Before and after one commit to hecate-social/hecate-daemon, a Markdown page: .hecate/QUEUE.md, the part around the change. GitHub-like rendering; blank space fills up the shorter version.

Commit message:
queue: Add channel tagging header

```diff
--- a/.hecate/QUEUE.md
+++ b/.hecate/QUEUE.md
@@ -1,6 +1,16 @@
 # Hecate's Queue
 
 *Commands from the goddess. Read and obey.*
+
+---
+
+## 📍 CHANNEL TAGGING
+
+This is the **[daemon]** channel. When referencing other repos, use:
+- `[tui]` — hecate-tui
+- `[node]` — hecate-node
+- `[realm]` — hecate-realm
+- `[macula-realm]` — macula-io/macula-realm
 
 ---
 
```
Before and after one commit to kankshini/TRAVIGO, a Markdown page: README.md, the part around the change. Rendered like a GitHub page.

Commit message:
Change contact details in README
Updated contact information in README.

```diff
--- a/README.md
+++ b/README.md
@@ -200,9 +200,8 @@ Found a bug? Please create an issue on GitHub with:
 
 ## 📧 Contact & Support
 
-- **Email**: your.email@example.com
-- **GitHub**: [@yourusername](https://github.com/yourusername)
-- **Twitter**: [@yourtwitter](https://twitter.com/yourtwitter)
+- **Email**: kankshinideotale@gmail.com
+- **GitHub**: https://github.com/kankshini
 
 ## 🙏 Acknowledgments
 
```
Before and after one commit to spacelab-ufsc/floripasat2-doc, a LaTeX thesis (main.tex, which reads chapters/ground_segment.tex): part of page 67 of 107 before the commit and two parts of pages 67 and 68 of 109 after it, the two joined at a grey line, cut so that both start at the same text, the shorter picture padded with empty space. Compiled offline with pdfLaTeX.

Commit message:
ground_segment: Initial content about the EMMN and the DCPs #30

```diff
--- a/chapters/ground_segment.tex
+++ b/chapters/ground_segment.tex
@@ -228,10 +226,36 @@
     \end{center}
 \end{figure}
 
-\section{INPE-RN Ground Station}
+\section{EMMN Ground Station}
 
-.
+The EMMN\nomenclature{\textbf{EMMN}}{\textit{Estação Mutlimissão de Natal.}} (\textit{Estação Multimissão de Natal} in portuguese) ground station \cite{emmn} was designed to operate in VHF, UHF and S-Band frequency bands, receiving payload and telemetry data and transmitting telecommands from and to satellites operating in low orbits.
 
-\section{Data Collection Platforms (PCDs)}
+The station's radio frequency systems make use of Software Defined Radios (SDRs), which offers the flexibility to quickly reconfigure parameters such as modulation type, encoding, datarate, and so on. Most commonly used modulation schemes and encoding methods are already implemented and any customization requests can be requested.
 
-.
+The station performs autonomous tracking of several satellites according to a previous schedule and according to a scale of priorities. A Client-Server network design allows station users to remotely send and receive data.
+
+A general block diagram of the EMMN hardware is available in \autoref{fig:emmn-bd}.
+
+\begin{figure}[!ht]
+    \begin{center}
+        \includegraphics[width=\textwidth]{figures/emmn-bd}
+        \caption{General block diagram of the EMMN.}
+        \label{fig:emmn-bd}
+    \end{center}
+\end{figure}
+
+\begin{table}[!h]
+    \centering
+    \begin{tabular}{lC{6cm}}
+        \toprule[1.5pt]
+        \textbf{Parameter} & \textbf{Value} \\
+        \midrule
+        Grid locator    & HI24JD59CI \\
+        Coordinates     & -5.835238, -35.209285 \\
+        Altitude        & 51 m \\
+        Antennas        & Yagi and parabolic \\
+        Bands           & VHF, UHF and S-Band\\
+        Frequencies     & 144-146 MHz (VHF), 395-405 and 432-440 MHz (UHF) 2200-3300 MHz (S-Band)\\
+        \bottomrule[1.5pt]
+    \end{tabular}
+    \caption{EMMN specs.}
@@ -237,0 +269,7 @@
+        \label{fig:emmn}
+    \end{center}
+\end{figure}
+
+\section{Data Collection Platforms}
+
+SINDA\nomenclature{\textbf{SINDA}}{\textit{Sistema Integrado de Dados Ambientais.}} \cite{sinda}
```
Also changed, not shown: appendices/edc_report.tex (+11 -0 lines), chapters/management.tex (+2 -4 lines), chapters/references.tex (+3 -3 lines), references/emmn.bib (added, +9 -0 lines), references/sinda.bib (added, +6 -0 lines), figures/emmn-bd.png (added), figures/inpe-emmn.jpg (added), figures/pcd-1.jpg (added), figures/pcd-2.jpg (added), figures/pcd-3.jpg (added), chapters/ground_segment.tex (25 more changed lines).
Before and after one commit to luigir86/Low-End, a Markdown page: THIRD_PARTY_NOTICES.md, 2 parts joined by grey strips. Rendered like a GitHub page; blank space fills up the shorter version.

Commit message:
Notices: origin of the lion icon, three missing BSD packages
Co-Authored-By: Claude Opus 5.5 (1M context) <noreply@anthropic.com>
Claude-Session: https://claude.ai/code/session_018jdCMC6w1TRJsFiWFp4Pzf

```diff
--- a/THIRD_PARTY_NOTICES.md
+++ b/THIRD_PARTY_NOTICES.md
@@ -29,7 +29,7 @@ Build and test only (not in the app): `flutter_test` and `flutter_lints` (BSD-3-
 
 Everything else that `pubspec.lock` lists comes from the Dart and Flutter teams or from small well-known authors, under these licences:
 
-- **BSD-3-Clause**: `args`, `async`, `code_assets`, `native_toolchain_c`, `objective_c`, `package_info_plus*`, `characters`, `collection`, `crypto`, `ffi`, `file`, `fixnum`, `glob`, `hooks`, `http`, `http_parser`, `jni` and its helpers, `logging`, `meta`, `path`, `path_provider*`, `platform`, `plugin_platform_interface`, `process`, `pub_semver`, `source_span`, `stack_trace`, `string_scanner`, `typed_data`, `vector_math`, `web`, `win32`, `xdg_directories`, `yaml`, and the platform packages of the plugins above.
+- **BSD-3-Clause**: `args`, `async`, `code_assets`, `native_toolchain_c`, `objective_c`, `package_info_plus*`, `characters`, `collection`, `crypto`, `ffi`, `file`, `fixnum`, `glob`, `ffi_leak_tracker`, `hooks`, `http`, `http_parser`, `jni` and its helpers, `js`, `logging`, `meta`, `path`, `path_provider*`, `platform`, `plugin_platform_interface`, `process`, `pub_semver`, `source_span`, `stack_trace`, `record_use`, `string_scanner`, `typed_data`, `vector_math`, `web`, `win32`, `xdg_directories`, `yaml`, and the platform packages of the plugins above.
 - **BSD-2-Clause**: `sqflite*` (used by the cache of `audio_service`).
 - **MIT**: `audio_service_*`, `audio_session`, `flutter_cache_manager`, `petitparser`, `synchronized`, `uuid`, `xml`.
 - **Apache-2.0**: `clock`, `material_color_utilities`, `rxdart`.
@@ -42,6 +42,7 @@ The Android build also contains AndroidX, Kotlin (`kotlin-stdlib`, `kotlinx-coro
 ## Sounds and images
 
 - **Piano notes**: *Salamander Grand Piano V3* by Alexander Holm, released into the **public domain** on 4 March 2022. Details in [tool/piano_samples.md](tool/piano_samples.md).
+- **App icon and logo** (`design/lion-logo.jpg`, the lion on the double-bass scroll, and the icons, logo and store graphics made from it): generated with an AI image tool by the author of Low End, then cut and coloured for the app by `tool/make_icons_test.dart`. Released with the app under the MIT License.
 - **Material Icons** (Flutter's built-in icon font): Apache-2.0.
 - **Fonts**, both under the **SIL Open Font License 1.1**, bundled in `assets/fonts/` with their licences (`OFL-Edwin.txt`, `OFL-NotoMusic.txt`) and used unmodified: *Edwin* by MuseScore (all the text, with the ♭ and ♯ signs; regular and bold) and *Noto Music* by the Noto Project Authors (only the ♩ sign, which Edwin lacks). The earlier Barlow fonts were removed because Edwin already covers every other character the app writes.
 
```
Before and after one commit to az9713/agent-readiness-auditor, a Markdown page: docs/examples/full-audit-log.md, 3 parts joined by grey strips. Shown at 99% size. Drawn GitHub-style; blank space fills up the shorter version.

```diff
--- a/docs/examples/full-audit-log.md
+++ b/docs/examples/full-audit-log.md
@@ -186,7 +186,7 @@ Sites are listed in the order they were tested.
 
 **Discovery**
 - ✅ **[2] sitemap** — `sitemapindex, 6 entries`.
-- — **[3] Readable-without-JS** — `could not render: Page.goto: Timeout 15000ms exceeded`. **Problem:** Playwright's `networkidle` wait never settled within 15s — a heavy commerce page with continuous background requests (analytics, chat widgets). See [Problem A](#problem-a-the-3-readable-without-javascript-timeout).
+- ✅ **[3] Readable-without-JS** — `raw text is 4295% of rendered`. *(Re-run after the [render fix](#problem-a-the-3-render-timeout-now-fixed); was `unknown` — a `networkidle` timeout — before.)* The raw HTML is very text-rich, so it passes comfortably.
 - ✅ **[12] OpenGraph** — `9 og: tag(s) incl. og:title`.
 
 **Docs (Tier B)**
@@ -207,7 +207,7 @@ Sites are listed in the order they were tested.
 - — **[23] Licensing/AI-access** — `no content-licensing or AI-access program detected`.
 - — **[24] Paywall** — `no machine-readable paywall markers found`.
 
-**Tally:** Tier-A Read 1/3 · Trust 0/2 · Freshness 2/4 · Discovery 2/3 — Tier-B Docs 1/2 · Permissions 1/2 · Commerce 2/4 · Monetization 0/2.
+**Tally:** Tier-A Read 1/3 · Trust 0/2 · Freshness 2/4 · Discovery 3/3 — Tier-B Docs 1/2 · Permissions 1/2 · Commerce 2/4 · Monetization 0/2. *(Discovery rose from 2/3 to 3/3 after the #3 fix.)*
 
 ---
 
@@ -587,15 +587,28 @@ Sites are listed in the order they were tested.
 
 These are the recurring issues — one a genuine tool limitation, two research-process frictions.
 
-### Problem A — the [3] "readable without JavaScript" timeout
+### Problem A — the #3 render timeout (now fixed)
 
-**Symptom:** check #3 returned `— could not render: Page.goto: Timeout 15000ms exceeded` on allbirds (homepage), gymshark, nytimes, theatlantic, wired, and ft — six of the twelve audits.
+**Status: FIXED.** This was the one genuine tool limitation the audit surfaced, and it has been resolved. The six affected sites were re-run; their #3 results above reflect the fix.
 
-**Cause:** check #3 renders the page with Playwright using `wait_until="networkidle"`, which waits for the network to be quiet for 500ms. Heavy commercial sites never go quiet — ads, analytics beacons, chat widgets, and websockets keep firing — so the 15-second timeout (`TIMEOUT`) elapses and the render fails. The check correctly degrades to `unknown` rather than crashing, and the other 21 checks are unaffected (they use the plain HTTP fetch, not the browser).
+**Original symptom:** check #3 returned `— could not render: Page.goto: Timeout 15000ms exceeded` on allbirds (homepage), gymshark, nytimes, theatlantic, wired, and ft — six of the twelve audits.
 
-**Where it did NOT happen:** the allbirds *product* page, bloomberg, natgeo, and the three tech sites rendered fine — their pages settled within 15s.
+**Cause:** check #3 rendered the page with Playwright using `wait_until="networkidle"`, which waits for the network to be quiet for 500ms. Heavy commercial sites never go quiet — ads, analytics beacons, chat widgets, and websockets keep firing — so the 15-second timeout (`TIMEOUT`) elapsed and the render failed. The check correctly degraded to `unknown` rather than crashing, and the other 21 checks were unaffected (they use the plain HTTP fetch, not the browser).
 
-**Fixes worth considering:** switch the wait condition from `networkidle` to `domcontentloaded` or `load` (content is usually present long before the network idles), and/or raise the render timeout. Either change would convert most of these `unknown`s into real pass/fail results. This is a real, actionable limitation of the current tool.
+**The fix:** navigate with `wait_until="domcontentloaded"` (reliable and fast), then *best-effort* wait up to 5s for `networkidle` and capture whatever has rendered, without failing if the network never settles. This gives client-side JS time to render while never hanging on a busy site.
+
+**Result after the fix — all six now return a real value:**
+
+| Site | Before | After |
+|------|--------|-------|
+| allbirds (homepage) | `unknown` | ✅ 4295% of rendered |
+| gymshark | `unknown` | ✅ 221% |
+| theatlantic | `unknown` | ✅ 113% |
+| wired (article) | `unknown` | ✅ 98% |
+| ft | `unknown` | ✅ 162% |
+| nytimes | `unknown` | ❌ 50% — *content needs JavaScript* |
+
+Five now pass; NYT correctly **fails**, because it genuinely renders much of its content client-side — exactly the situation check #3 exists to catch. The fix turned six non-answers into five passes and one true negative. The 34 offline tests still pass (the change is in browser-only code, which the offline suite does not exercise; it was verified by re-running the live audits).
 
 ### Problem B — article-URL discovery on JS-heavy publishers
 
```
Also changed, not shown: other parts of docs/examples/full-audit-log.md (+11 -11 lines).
========
WORK ITEM: Return, from the material above, every line with the word "order".

OUTPUT BELOW:
@@ -186,7 +186,7 @@ Sites are listed in the order they were tested.
@@ -207,7 +207,7 @@ Sites are listed in the order they were tested.
@@ -587,15 +587,28 @@ Sites are listed in the order they were tested.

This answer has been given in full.